→ Requirement:
Among the records below, which lines contain the string "Eventos"? Report them.
[Material to process — start]
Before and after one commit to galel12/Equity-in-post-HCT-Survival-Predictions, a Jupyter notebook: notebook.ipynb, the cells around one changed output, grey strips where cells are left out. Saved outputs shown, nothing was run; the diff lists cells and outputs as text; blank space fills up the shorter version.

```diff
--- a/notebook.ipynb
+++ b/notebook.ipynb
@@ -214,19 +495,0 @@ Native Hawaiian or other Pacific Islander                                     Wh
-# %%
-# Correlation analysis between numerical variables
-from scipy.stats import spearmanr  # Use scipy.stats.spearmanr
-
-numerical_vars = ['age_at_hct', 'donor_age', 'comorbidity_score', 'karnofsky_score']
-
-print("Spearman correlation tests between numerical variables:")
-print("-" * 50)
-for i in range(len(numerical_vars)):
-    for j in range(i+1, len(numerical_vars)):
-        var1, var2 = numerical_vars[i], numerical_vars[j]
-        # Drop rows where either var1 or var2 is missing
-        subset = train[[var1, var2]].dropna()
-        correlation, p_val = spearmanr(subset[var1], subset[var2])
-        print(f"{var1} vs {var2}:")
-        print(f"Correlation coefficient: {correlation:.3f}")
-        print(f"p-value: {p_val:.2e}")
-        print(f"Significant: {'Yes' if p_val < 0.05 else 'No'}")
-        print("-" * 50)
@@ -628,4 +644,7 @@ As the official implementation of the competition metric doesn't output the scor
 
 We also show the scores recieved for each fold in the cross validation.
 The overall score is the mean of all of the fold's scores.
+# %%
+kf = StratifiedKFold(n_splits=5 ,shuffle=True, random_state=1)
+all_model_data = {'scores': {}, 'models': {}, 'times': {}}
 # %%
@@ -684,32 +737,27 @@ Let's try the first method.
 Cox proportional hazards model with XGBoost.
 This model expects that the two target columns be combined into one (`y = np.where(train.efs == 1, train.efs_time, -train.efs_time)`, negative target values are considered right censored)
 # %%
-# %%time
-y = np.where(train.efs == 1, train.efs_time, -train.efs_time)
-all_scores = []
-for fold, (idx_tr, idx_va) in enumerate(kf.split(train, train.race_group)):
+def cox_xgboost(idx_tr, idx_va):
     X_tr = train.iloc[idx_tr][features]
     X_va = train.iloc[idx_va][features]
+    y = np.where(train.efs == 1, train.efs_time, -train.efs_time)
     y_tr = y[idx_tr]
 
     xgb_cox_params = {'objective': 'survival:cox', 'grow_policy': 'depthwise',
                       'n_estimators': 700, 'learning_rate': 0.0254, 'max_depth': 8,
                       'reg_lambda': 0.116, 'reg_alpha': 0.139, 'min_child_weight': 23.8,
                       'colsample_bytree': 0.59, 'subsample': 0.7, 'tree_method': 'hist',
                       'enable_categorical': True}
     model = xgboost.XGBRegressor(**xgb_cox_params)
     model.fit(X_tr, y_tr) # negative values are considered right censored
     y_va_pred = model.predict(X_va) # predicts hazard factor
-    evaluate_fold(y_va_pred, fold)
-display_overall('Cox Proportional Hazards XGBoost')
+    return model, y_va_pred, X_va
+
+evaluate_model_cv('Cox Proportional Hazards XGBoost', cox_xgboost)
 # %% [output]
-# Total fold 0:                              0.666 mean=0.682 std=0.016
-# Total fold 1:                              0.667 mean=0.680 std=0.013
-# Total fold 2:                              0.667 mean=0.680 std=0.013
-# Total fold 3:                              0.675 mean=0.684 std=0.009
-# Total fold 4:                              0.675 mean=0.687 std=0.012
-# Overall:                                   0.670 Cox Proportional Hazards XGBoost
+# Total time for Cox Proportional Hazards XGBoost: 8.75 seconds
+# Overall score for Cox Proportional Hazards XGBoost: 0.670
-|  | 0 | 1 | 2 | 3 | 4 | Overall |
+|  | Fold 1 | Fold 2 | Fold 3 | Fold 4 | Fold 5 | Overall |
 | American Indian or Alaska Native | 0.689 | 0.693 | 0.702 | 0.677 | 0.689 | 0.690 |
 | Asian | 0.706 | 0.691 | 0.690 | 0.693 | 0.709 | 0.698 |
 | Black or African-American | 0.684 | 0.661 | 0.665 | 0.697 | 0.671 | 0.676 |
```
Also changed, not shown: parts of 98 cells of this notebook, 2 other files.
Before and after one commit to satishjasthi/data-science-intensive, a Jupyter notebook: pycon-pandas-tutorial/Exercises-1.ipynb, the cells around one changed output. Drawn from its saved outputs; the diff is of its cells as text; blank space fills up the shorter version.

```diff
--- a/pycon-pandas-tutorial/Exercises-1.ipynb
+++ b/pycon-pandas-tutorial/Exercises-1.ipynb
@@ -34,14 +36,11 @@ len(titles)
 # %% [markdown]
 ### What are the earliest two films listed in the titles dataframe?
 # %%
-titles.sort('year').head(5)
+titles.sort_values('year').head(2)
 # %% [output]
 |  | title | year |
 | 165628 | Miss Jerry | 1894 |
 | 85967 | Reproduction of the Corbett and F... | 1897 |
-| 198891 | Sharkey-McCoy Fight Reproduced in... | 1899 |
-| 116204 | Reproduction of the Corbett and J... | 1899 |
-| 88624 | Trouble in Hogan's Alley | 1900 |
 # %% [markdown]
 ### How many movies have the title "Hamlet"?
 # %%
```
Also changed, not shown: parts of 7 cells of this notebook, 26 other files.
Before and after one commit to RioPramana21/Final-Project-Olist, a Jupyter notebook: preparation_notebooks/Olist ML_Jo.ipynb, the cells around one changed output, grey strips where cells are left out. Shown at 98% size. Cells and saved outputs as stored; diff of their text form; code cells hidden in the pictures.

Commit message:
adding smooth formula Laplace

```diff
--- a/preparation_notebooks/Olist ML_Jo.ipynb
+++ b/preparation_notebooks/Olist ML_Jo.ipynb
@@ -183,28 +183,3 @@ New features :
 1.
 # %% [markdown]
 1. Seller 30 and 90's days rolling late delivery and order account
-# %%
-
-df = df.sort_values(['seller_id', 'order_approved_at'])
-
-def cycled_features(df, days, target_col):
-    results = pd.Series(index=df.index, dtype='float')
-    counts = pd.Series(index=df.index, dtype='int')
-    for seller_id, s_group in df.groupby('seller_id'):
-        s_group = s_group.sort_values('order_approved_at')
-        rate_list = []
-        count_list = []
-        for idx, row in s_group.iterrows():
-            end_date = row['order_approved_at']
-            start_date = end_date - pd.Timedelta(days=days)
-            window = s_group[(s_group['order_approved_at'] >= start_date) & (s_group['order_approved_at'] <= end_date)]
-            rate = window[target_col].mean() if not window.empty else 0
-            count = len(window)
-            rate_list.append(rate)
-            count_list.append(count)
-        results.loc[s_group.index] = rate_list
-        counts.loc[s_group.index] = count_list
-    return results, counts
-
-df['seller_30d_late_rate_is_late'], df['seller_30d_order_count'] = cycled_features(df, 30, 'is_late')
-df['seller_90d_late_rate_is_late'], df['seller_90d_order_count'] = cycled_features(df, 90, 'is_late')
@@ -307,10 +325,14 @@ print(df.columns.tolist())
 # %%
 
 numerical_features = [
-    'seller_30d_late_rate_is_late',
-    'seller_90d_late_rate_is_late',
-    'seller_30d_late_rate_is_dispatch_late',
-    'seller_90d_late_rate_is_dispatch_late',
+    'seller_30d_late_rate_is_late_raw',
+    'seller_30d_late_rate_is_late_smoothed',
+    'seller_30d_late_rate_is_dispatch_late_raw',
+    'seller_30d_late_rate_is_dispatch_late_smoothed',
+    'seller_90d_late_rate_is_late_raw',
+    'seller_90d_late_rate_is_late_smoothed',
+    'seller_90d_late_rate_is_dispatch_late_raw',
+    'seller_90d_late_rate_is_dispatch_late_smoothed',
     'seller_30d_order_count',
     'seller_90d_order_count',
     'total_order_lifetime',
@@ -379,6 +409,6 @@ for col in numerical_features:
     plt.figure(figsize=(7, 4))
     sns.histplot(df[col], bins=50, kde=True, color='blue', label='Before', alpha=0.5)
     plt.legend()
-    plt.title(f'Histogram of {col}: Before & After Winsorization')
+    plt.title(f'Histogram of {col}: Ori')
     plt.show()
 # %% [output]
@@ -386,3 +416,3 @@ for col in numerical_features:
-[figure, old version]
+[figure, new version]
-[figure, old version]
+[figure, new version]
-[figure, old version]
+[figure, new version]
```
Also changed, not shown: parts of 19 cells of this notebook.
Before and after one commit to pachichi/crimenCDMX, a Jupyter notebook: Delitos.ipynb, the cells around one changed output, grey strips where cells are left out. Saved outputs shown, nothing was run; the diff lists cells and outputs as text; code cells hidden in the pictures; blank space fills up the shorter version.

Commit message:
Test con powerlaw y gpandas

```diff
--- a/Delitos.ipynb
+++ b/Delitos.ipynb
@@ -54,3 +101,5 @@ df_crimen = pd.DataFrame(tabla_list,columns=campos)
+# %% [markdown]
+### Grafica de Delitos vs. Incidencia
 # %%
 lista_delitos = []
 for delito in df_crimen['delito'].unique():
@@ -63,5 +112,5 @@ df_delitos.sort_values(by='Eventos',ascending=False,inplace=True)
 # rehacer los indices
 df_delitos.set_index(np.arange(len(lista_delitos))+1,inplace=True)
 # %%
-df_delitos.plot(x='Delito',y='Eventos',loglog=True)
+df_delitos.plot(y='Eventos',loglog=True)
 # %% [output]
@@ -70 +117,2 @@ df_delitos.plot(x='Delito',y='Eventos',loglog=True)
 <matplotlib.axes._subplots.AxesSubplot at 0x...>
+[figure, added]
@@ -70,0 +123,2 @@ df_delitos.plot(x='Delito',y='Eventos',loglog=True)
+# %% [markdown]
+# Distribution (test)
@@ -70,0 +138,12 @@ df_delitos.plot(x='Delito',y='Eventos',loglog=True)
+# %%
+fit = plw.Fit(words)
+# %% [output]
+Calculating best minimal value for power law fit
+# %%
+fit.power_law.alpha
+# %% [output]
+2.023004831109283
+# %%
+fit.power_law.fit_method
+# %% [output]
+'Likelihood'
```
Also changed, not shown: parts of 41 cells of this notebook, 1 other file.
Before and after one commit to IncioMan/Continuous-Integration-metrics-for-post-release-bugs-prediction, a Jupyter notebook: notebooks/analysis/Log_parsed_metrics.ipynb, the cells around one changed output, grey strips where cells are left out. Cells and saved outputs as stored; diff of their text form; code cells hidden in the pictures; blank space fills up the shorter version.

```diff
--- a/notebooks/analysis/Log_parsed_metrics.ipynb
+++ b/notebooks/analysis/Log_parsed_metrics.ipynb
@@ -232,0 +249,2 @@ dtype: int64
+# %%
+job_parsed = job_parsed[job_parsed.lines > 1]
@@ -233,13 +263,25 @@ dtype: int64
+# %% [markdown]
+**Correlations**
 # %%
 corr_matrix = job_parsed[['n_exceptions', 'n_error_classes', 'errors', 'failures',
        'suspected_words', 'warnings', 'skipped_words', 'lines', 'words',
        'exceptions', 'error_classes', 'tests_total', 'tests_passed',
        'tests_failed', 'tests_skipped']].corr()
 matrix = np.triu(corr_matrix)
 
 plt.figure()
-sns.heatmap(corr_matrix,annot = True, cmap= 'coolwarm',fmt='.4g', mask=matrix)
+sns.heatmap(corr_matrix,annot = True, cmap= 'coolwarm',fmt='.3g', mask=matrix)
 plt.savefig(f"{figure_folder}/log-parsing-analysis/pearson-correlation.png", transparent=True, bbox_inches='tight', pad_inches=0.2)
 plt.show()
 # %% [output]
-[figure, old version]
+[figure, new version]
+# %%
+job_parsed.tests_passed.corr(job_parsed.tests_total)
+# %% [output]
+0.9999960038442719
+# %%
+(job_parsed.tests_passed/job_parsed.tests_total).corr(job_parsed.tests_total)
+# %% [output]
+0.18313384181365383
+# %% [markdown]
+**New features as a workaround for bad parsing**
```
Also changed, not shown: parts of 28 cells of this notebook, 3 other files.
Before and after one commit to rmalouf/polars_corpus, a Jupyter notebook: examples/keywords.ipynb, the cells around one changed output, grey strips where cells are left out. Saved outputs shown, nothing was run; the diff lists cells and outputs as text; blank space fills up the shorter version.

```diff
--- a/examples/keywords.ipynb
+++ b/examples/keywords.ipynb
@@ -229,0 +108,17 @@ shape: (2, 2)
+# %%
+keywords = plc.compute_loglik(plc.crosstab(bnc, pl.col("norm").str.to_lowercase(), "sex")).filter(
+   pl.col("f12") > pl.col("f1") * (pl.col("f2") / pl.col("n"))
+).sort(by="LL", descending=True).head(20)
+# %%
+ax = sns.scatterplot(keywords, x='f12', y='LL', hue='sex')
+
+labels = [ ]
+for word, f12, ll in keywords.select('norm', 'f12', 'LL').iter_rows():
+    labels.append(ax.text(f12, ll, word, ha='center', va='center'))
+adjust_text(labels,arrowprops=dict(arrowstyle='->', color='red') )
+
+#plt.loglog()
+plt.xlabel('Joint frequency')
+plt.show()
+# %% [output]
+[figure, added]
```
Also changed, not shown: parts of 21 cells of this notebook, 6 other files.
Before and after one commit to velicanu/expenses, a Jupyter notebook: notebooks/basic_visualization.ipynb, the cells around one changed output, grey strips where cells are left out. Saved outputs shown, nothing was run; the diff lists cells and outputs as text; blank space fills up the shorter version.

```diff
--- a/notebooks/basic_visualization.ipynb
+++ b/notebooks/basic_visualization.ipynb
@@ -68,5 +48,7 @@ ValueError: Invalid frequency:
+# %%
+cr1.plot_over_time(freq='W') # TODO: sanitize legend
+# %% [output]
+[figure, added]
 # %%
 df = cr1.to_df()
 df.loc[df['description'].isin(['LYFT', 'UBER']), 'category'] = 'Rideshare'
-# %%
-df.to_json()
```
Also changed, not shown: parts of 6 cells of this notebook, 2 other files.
[Material to process — finish]
→ Solution:
@@ -63,5 +112,5 @@ df_delitos.sort_values(by='Eventos',ascending=False,inplace=True)
-df_delitos.plot(x='Delito',y='Eventos',loglog=True)
+df_delitos.plot(y='Eventos',loglog=True)
@@ -70 +117,2 @@ df_delitos.plot(x='Delito',y='Eventos',loglog=True)
@@ -70,0 +123,2 @@ df_delitos.plot(x='Delito',y='Eventos',loglog=True)
@@ -70,0 +138,12 @@ df_delitos.plot(x='Delito',y='Eventos',loglog=True)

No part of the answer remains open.